“No, you can’t have orange juice for dinner.”
“No, you can’t play outside because it’s too hot.”
“No, we aren’t going there today.”
“Please think of others.”
All the things that no one likes to hear, I was saying quite often. Too often for my liking, anyway.
Why was I such a grump? I mean, I know, #kids—and not just #kids, but #youngkids. But, my problem was that I was in this constant state of worry/anxiety/misguided focus on my kids’ behavior and well-being—so misguided, in fact, that I was missing the point of mom life. Totally missing the point.
So what is the point? The point is to love your kids, plain and simple. Enjoy them. Guide them. Let them be little. I was so busy worrying about transforming them into responsible adults that I was forgetting to just let them be 7, 4, and 1. I was taking myself too seriously and missing all the fun.
Same happened with my social life. I got bogged down in the high school-esque façade of trying to fit in to many different groups instead of finding my people. It was silly at how ridiculous it got at times. On the way to hang out with one group of women, I would find myself actually trying to think of topics we could possibly have a conversation about that wouldn’t be painful. For too long I sat listening to the importance of eating farro beans, gossiping about the ladies who couldn’t attend this week, and feeling blah at the end of our time together. The most annoying thing? It was time spent away from my family and left me feeling completely unsatisfied.
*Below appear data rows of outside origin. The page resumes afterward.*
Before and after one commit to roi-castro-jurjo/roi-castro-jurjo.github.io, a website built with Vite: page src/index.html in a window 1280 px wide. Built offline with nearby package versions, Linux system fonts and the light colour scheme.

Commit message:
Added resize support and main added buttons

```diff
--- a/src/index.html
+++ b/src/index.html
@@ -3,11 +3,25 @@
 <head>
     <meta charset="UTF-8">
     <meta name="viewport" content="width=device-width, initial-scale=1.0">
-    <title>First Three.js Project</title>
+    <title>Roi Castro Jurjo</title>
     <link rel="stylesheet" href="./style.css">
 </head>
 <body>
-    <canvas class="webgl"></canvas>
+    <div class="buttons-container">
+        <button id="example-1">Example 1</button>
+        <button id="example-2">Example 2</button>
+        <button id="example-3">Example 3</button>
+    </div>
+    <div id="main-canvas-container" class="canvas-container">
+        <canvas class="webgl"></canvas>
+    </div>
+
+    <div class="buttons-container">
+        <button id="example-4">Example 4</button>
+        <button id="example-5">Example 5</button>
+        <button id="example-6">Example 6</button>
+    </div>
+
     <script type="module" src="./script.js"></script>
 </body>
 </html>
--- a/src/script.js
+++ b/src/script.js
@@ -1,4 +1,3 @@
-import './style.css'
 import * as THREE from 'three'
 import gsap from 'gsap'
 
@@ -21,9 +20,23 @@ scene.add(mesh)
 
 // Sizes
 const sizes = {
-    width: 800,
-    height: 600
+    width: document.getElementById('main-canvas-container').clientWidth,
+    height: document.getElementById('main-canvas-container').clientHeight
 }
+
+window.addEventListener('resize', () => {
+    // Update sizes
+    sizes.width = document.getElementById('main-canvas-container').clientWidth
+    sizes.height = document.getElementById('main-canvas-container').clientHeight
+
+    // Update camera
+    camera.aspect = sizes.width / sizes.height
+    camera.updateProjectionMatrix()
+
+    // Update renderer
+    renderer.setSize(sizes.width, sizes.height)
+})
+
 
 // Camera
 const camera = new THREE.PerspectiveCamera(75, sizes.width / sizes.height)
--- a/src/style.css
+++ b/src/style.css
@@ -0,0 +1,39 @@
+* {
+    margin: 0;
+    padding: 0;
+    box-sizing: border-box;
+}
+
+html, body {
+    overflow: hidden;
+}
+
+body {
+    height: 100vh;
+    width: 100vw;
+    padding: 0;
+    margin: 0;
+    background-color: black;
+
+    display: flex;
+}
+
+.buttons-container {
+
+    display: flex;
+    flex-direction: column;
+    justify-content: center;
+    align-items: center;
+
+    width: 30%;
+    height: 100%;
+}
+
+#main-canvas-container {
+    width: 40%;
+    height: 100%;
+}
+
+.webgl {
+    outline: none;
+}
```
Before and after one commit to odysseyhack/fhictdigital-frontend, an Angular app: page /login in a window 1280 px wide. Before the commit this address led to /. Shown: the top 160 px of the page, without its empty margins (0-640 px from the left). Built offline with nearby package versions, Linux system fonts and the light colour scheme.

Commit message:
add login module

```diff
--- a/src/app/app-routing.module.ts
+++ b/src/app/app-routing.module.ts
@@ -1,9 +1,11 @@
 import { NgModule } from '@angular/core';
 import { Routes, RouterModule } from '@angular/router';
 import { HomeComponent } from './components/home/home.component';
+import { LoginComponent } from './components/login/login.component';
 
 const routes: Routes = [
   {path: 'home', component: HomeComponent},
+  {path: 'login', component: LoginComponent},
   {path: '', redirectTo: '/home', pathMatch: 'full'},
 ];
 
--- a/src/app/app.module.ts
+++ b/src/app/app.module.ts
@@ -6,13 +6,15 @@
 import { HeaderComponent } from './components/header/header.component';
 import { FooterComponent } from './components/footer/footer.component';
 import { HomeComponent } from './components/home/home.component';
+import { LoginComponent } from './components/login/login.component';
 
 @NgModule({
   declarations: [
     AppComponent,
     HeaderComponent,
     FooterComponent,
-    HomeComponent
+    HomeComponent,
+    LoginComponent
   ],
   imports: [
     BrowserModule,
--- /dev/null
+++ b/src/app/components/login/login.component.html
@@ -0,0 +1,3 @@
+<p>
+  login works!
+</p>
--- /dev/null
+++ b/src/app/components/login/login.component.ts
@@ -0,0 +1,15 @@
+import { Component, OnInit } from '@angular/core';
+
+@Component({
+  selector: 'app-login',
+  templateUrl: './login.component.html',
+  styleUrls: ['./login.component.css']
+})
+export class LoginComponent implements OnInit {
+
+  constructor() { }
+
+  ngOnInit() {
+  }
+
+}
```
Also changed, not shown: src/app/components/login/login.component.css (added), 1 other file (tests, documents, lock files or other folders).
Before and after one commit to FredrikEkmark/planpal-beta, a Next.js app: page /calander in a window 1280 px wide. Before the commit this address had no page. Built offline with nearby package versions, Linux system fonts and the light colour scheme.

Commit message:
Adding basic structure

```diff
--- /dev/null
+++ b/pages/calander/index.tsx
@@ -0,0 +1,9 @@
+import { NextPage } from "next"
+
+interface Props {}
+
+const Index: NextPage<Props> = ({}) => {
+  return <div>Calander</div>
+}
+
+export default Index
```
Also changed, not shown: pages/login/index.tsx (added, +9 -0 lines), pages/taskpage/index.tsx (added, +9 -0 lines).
So, instead, I decided to not. Now, before blindly agreeing to a night out or a lunch date, I think about whether it’s worth it to me and my life. Is it worth it to my sanity, my happiness, my passions? If not, it’s not something I want to fit in at this stage. Less is definitely more, in every area of my life these days.
In regard to my kiddos, instead of lecturing, I correct the behavior and move on. They are little. They are crazy and will mess up. Sure, it’s completely obnoxious at times, but it’s usually not that big of a deal. Too many times I worried about talking too much, focusing on the negative behavior too much. Now we fix the behavior and dance it out, Grey’s Anatomy style. It’s hard to stay mad while trying to vogue to Madonna.
When my life is making me crazy, I know I need more “no” in my life than “yes.” No, I will not sit on that committee. No, I can’t make it to coffee today. No, I will not be getting dressed. Yes, you can play outside barefoot. Yes, you can take a bath just for fun and bubbles. And my personal favorite: yes, I will stay in my yoga pants all day without doing any yoga whatsoever. I might even pair it with my Birkenstocks and a ball cap. It’s me, and I’m happier that way.
So, when the world is feeling heavy to you, look around. Is it even the world you want to be living in? If not, change it up and make it fit better. Life is WAY too short to be living incongruently with who you are, as a friend, mom, and woman. Ask yourself what actually matters. What is it that you actually care about? Make that your focus.
I did just that. That day at the traffic light, I decided to make some changes, and now I feel better. I’m happier and I think I’m a better mom. So, I bought some orange juice and it is now a staple in our house. Twice a week, they can have it for dinner. And, for the record, I like protein as much as the next person, but farro beans are kinda gross. There, I said it.